Under the 2022 Inflation Reduction Act, property owners can now engage in a credit transfer provision that allows Real Estate Investment Trusts (REITs) to transfer the Investment Tax Credit to unrelated parties for cash without including the proceeds in their gross income.
The IRA has sparked a fundamental shift in modifying asset ownership strategy, with a newfound focus on distinguishing between real and personal property. Clean energy tax considerations are now a driving force for builders, second only to future real property valuations. This legislation is the most significant national clean energy investment to date, aiming to address carbon emissions and promote domestic clean energy production. With $500 billion allocated, it’s set to drive clean electricity resource deployment, reshaping asset ownership in the process.
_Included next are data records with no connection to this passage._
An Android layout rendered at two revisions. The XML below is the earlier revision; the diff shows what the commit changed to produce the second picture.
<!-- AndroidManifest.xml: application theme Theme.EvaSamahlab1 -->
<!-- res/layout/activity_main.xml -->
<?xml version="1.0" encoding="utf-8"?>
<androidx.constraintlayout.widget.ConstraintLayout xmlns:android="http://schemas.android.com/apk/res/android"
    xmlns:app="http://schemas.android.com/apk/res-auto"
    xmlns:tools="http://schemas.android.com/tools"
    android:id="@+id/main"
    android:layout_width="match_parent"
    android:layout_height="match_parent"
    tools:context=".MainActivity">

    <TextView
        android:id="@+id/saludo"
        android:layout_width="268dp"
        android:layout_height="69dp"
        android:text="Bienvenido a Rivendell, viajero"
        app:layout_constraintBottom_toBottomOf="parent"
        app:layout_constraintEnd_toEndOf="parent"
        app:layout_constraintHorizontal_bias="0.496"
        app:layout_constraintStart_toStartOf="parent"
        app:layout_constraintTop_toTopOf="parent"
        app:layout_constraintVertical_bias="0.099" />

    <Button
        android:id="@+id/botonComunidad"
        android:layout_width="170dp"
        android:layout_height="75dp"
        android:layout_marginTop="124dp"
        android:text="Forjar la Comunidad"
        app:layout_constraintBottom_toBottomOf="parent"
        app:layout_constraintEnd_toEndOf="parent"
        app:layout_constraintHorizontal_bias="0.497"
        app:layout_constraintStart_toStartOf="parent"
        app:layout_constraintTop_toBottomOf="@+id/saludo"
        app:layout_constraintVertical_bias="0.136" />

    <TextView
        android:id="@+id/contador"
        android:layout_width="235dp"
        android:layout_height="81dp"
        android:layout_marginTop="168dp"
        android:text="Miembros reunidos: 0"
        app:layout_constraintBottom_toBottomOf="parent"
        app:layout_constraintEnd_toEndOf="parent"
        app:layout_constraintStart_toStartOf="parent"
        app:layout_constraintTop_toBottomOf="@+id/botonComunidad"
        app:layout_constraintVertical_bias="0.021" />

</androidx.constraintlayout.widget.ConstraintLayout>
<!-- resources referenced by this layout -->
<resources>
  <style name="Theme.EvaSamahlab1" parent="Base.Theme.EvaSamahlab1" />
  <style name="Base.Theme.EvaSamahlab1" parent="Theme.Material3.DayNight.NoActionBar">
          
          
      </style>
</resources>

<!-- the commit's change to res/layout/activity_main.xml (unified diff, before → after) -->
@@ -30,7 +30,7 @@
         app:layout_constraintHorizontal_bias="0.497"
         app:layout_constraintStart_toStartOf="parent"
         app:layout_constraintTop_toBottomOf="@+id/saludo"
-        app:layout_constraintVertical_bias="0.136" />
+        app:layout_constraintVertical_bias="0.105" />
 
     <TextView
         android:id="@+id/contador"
The IRA introduces new options for clean energy tax credits, available starting Jan. 1, 2023, to Dec. 31, 2032. The direct pay option allows certain non-taxable entities like governments and cooperatives to receive direct payments from the IRS for tax credits exceeding their liabilities. It covers credits like ITC and PTC. Eligible taxpayers can also transfer or sell these credits to unrelated parties.
These federal credits complement state, regional, and local incentives for clean energy projects. That includes revenue from renewable energy certificates, state performance-based incentives, tax credits, property tax exemptions, grants, loan guarantees, and accelerated depreciation schedules. Bonus depreciation will gradually reduce from 80% in 2023 to 0% in 2028, benefiting those assets that can be considered separately from real estate properties.
IRA benefits for REITs
The IRA introduces changes that could enable REITs to invest in solar facilities more easily. Historically, REITs faced limitations regarding the Income Test, Asset Test, and Investment Tax Credit (ITC) when owning solar facilities. However, the IRA’s credit transfer provision allows REITs to transfer the ITC to unrelated parties for cash without including the proceeds in their gross income. This can help REITs bypass income limitations.
Regarding the Asset Test, solar facility assets may qualify as real property, while non-real property assets can be managed to ensure compliance with the Asset Test. The ITC limitation no longer applies if REITs elect to sell the ITC. However, if they retain ITCs, they must have a federal tax liability to use them.
The IRA’s changes provide unique opportunities for REITs to invest in green energy, especially if an active market for ITC transfers develops. These modifications could revolutionize REITs’ engagement with renewable energy projects, potentially creating side benefits from compliance-driven green energy installations. Plus, the IRA applies to other public and private properties as well as non-profit organizations.
Overall, the IRA has brought significant changes to real property ownership and tax provisions. Property owners should carefully assess opportunities under these new provisions for projects in 2023 and beyond. The traditional approach to building properties has evolved, requiring a reevaluation of asset ownership strategies for cost allocation, financing, and future value considerations between real and personal property.
As your trusted partner, VCA Green can help you establish an exploratory team to identify and effectively leverage these opportunities. Contact our experts to discuss customized options that can enhance financial prospects and cash flow for construction projects, as each organization or project may have unique strategic advantages to explore under the IRA.
Moe Fakih, Principal
Robyn Vettraino, Principal